søndag den 22. juli 2007

Friday Nov. 17 - The Shipping Agent, The Brit and The Korean

I leave early, forget about Mooneyes and try to locate the shipping agent, using maps that Yoshiko Obe printed out for me. Knowing now that paperwork can be a bit tricky over here, I want to be prepared. Despite the fine maps I still need the aid of a scooter rider to lead me through the final labyrinths, and after having passed the shipping agent’s office three times, he jumps out and stops me. Tokuda-san then greets me in perfect English, his language skills being a major factor in my decision to use this company.
“We’ve never tried this before”, he tells me as he looks through the carnet, and reminisces about his Copenhagen visit some 40-odd years ago. Registration papers, passport, drivers license etc. gets copied, along with a list of whatever I’ll send with the bike. The 110,000 yen price doesn’t seem outrageous, and I get a map of some harbour area in Yokohama, where I am to deliver the bike on Tuesday. He’s off fishing on Wednesday, there’s a national holiday on Thursday, so we’ll have Friday to sort out possible complications. In theory the bike will be home before Christmas, just like the soldiers in WW1.

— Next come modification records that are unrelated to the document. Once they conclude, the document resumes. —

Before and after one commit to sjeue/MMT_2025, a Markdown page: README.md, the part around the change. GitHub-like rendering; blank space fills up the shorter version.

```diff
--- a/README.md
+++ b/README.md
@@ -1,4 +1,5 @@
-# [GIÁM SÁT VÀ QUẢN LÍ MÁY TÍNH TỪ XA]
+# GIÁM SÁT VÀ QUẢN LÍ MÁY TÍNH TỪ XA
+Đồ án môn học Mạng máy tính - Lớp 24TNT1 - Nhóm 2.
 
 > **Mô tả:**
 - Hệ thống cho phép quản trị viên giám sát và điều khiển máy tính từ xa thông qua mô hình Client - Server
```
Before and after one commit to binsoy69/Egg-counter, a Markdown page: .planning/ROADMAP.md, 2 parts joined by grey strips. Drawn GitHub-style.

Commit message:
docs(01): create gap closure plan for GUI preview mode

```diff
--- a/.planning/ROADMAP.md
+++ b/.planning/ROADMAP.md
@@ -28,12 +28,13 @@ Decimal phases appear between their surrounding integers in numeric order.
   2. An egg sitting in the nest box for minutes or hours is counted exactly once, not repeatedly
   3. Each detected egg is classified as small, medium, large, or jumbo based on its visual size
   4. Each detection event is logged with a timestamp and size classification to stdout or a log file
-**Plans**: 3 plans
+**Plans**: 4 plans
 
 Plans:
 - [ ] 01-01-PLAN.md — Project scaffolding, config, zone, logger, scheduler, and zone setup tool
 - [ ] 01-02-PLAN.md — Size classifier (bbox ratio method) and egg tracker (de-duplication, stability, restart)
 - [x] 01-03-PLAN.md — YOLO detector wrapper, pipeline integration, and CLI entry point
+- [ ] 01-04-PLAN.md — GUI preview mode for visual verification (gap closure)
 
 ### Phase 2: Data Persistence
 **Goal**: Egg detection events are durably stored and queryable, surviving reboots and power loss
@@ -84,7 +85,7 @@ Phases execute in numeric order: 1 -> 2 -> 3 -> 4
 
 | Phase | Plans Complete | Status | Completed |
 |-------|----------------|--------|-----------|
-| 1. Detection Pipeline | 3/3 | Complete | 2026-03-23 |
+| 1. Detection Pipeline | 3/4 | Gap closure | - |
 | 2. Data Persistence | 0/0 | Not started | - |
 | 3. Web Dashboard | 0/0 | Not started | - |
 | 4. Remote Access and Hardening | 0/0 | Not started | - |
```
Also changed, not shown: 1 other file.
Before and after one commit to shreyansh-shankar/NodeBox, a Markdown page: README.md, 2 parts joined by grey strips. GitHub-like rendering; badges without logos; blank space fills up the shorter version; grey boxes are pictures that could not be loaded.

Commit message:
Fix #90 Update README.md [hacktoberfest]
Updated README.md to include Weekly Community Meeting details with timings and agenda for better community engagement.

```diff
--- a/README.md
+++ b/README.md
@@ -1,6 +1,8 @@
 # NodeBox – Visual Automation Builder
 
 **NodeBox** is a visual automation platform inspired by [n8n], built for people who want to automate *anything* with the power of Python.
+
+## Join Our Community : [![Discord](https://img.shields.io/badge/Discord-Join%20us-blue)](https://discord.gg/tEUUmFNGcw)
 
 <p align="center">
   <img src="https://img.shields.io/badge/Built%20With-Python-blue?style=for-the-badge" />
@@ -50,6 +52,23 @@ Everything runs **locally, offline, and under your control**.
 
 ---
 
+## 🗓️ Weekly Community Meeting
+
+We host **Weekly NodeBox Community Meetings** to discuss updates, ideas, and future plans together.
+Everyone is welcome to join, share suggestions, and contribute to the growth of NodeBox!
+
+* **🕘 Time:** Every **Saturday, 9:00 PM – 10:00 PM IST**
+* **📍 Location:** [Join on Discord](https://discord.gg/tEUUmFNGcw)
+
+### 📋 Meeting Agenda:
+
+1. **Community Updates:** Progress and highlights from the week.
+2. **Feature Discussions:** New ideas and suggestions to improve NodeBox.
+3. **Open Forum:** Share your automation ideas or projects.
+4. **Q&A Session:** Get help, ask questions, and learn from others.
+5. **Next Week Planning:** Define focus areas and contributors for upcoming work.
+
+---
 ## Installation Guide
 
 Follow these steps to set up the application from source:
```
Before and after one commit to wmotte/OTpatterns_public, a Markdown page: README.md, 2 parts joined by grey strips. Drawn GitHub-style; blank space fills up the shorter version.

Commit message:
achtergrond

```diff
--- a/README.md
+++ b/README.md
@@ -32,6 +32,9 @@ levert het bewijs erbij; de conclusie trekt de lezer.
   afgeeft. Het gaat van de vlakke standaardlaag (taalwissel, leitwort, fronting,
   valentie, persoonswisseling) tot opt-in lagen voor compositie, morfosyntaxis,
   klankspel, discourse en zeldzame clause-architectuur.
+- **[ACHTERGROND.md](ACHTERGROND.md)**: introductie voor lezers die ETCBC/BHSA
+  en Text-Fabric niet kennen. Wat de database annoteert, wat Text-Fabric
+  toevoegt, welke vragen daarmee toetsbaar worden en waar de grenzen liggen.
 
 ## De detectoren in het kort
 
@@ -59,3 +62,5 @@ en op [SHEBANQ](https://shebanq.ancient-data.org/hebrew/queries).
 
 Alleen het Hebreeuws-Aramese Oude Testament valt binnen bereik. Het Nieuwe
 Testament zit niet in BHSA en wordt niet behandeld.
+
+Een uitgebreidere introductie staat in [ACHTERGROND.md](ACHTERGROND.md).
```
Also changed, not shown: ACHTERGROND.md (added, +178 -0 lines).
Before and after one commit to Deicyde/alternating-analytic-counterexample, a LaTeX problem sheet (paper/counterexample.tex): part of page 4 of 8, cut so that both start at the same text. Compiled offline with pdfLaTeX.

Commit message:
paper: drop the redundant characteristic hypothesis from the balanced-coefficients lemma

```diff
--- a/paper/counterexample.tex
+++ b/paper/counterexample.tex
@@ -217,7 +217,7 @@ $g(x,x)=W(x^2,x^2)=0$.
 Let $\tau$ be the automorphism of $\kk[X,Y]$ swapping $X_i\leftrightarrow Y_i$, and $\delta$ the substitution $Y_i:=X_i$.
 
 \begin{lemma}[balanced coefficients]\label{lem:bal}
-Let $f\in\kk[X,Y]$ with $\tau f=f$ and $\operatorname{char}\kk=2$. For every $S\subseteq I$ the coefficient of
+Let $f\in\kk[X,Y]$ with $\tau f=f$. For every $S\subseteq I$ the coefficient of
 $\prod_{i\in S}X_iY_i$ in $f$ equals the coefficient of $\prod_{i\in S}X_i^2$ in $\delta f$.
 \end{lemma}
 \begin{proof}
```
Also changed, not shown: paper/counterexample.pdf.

Then back through town, between the lanes like some ‘Ghost Rider Light’ (the real ‘Ghost Rider’ is an insane Swede who rides at 200-250 kph this way). Back into Tokyo centre, where I am to meet Simon Godden, that I met at Fuji Speedway some days ago. SG is a co-owner of a video production company, and he wants it to do a bit about me and the Nimbus. He shows up at Tokyo Station on an immaculate Magni with a 1200 cc Suzuki GSX powerplant, one of the last the small Italian company built before concentrating on MV Agusta restorations. Later, as we talk at his office, it turns out he also has one of the new Triumph Rocket III’s, which he uses for going fast. The Triumph is a 317 kilograms heavy juggernaut, examples of which he has seen over here with clip-ons et al. This may explain why he listened to me at the track, when I suggested some sort of two-wheeled truck racing series, using Honda Goldwings and similar bikes for actual racing.

A few hours later we ride through rush hour traffic up to my hotel, where I get as nice a welcome as I do when entering Tepui Bar, the nice watering hole nearby. Nice to ride together with someone where you don’t have to worry the slightest, whether they’ll hang on or not, our progress only being dictated by the wide motocross type handlebar on my Nimbus. Have a long chat with Simon about bikes, about how Brits seem to be able to fit in anywhere in the world, about how it is to live in Japan as a ‘gajin’ – a foreigner – and how it is to run a business in this environment.

One interesting example of the latter, was the time he wanted to fire six employees who were unfit for whatever they were hired for. No can do, his Japanese partner said, in Japan a company has a responsibility for their employees. So the six guys were offered a 75 % reduction in wages, were to sit together in a room staring at a wall, waiting for someone to have something copied on the photo-copier, which now was their new and only responsibility. The humiliation was total, the toughest one held out for three days. But the company didn’t fire anyone….

Later in the evening I meet a young Korean – Jay - at the hotel. He turns out be probably the first person over here who wants to know about Denmark. Having taught himself English by seeing every single one of ‘The Simpsons’ episodes (!) up to ten times each (!!!), his language skills are excellent, and I get my fourth English-fix today. He takes me to a really strange little restaurant at Ueno (Fukuoan specialities, see picture above), and we pay a quick visit to Ueno Park with all the homeless living in and around there. Predictably we end up at Tepui, which is one place I definitely think should be transferred back to Denmark, if at all possible. Together with a) a couple of large mountains (or five) with their wonderful, twisty car-free roads, b) some onsens, c) the better half of the Japanese cuisine, d) electrically heated toilet seats, and e) the Rider House train wagon, the accompanying Iwashita Motorcycle Museum and it’s staff.

1 kommentar:

ross lane sagde ...

Anal TV? Hahaha!